Time will tell what will ultimately be included in the new building, but as for The Solaire, its ten-ants are very pleased with its energy efficiency and healthy IAQ.

Green Roof Uses Solaire Runoff

The Solaire, located in Battery Park City, New York, incorporates two green roofs: an intensively planted 5,000-sq-ft terrace green roof on the 19th floor and a 4,800-sq-ft extensive green roof on the 28th floor. According to Green Roofs for Healthy Cities (, which bestowed an Award of Excellence on The Solaire, these green roofs are an integral part of the sustainable, low-impact design objectives of the LEED® Gold-rated building.
Both green roofs employ a layered system of an American Hydrotech membrane MM6125 EV-FR, a root barrier, 4 in. of Styrofoam insulation, a moisture retention mat, and a filter fabric. The lower, intensive green roof supports planters at varying heights from 6 to 18 in. that contain a growing medium called "So-Lite." In the planting beds, a layer of bark mulch is spread over the growing me-dium to reduce soil erosion due to wind.
The landscape architect, Balmori Associates, conducted specific research as to what plants would thrive on the roof top at this particular site in order to create a diverse palette that would require little maintenance. The terrace green roof was designed to respond to typical harsh rooftop conditions such as desiccating winds, urban pollution, and intense solar radiation.
Self-sustaining shrubs, perennials, and bamboo trees were chosen not only for their aesthetic appeal, but also for their ability to resist drought, strong winds, and to adapt to shallow soil depths. The dense strand of bamboo trees planted in the center provides a windscreen throughout the year and shades the green roof's paths and benches.

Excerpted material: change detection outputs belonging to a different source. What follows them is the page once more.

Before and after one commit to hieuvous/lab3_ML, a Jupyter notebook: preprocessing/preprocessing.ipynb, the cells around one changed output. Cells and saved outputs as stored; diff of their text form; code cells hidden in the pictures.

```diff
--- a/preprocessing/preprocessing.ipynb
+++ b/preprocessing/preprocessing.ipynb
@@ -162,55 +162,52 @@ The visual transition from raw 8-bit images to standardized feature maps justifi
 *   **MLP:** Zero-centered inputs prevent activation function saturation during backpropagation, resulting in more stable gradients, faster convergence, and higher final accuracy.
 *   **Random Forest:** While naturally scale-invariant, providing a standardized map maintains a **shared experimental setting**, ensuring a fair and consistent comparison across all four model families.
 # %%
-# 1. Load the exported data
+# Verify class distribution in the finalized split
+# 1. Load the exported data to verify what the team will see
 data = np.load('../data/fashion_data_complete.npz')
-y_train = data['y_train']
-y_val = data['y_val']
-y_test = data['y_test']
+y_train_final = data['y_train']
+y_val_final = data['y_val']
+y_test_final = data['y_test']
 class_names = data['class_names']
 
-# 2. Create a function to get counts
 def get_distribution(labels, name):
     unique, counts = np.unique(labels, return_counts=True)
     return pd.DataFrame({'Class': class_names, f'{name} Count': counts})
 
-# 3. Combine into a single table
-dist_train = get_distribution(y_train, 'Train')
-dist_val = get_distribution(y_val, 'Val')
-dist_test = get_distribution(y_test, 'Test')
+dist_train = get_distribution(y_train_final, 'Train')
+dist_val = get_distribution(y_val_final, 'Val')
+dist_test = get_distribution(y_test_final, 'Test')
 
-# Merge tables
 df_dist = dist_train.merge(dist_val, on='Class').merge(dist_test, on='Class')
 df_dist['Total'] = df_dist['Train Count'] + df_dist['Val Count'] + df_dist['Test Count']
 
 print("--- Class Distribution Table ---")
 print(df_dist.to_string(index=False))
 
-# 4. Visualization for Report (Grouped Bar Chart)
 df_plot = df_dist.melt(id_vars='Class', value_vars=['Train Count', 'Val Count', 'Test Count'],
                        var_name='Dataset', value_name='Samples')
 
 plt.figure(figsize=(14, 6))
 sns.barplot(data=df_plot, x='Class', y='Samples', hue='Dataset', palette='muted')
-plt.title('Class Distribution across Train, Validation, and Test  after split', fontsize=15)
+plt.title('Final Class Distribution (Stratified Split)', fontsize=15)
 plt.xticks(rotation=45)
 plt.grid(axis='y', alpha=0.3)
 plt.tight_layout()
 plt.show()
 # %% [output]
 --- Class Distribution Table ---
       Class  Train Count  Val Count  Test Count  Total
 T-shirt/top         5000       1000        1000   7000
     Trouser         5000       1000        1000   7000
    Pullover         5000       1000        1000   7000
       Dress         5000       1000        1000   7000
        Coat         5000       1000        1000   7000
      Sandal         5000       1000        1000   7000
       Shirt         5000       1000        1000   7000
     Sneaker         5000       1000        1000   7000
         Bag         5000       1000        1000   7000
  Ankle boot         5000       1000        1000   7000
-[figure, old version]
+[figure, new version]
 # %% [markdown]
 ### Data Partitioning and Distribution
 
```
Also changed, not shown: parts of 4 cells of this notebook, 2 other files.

Balmori Associates collaborated with the architects to incorporate a hydrological system into the infrastructure of the building. The green roofs are expected to absorb nearly 70% of rainwater and fil-ter out heavy metals and pollutants from excess runoff. This cleaned runoff water is then collected in The Solaire's basement cistern along with the building's grey water and is later used to irrigate nearby parks. The green roof design is also integrated into The Solaire's mechanical equipment with the in-tention of unifying the garden and mechanical components.